  3. This is very odd. I think it's the third time you've brought up a word I'd been musing about during the day. Today I was recalling the use of the word pall in some sort of verse I had seen in the New Yorker many years ago where the line was "great palls of ire" and the writer wondered if Jerry Lee Lewis had undergone a mondegreen. As in Goodness, Gracious!
    Thank you for clearing up the meaning of pall. Now can you answer my question about Jerry?

    1. I have no idea. When I used to read the New Yorker, it was only for the cartoons.

  4. I first came across the word "Pall" as a kid while reading Ian Fleming's "The Man With the Golden Gun", which was the last thing he ever wrote. In fact, "Pall" was the last word he ever wrote:

    "At the same time, he knew, deep down, that love from Mary Goodnight, or from any other woman, was not enough for him. It would be like taking 'a room with a view.' For James Bond, the same view would always pall."

    That led me straight to the dictionary. Forty years later, the memory is still rattling around in my brain.

  5. Clunch being soft made me think of Maltese limestone which is so soft it can be cut with a handsaw http://tinyurl.com/jpouwul but hardens on exposure to air. Apparently the rock is limestone not 'sandstone' which we all used to call it [it's pale yellow to beige in colour] when we spent a year there as kids. Clunch also hardens when exposed - wikipedia claiming that this is due to water loss.
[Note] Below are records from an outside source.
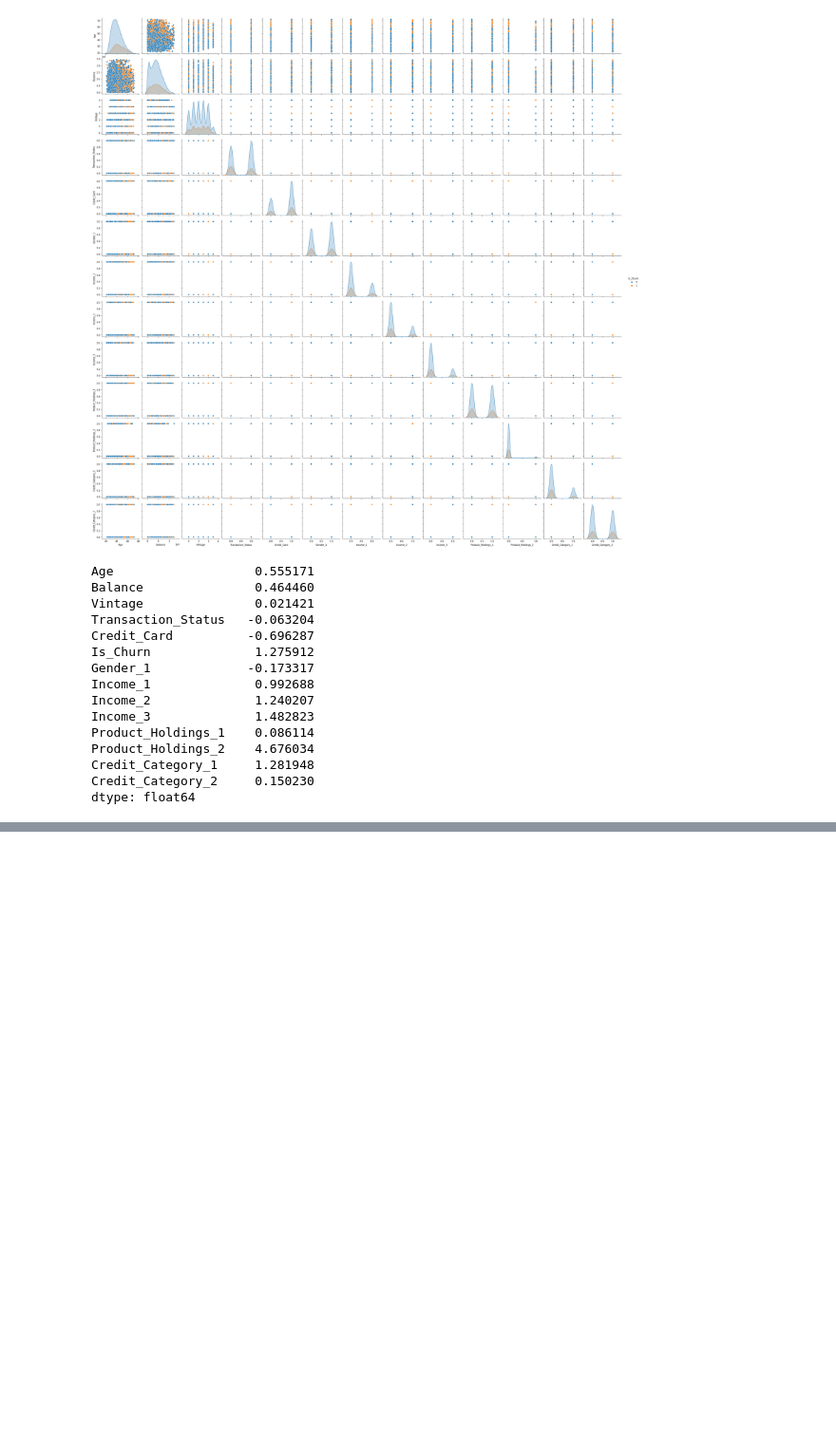
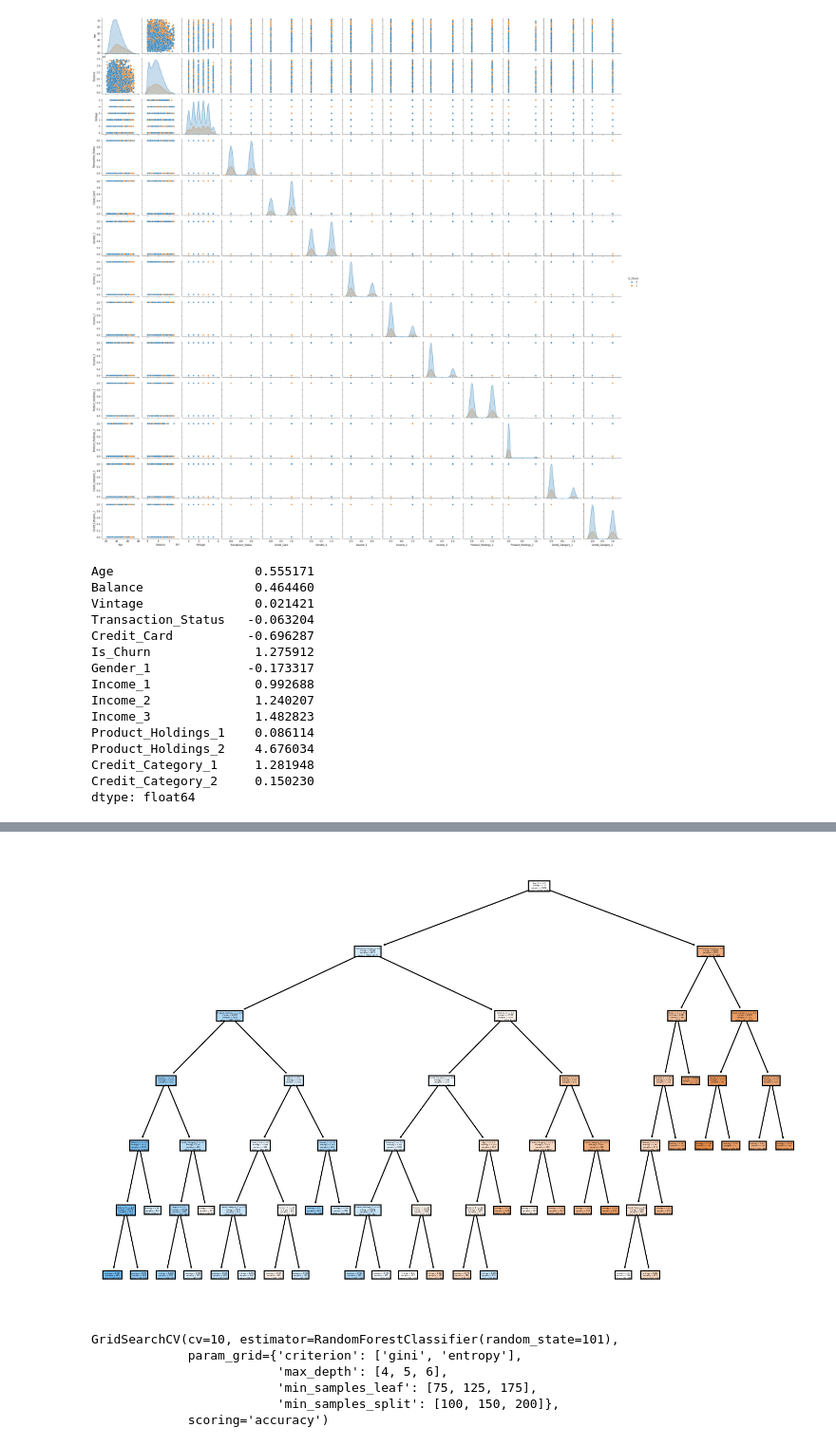
Before and after one commit to mukeshmk7/customer-churn_prediction, a Jupyter notebook: churn_prediction.ipynb, the cells around one changed output, grey strips where cells are left out. Shown at 95% size. Drawn from its saved outputs; the diff is of its cells as text; code cells hidden in the pictures; blank space fills up the shorter version.

```diff
--- a/churn_prediction.ipynb
+++ b/churn_prediction.ipynb
@@ -184,0 +413,5 @@ dtype: float64
+# %%
+plt.figure(figsize=(12,8),dpi=150)
+plot_tree(tree_model,filled=True,feature_names=X.columns);
+# %% [output]
+[figure, added]
@@ -184,0 +427,9 @@ dtype: float64
+# %%
+random_rf_model.fit(X_train, y_train)
+# %% [output]
+GridSearchCV(cv=10, estimator=RandomForestClassifier(random_state=101),
+             param_grid={'criterion': ['gini', 'entropy'],
+                         'max_depth': [4, 5, 6],
+                         'min_samples_leaf': [75, 125, 175],
+                         'min_samples_split': [100, 150, 200]},
+             scoring='accuracy')
```
Also changed, not shown: parts of 78 cells of this notebook.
More research required.

  6. Just catching up on some reading here, but I cannot seriously believe you to be unfamiliar with the term "twinset"? Granted, I am older than I thought because it is a familiar term to me and I was born in the early 50's. It was always one of my ambitions as a child to have one of the fancy beaded or embroidered versions worn by the older ladies in my Southern area (Oklahoma). My great aunts wore them to work at the phone company (Ma Bell, of course) and I have pictures of my dad's sister in them. It seems like my mom may have had one, also. I will admit that fashion has always been a passion so maybe I just noticed them more.

    1. Oh, I've seen them - by the hundreds, probably - but never knew there was a specific term for them, other than "sweater" and "blouse."


Related Posts Plugin for WordPress, Blogger...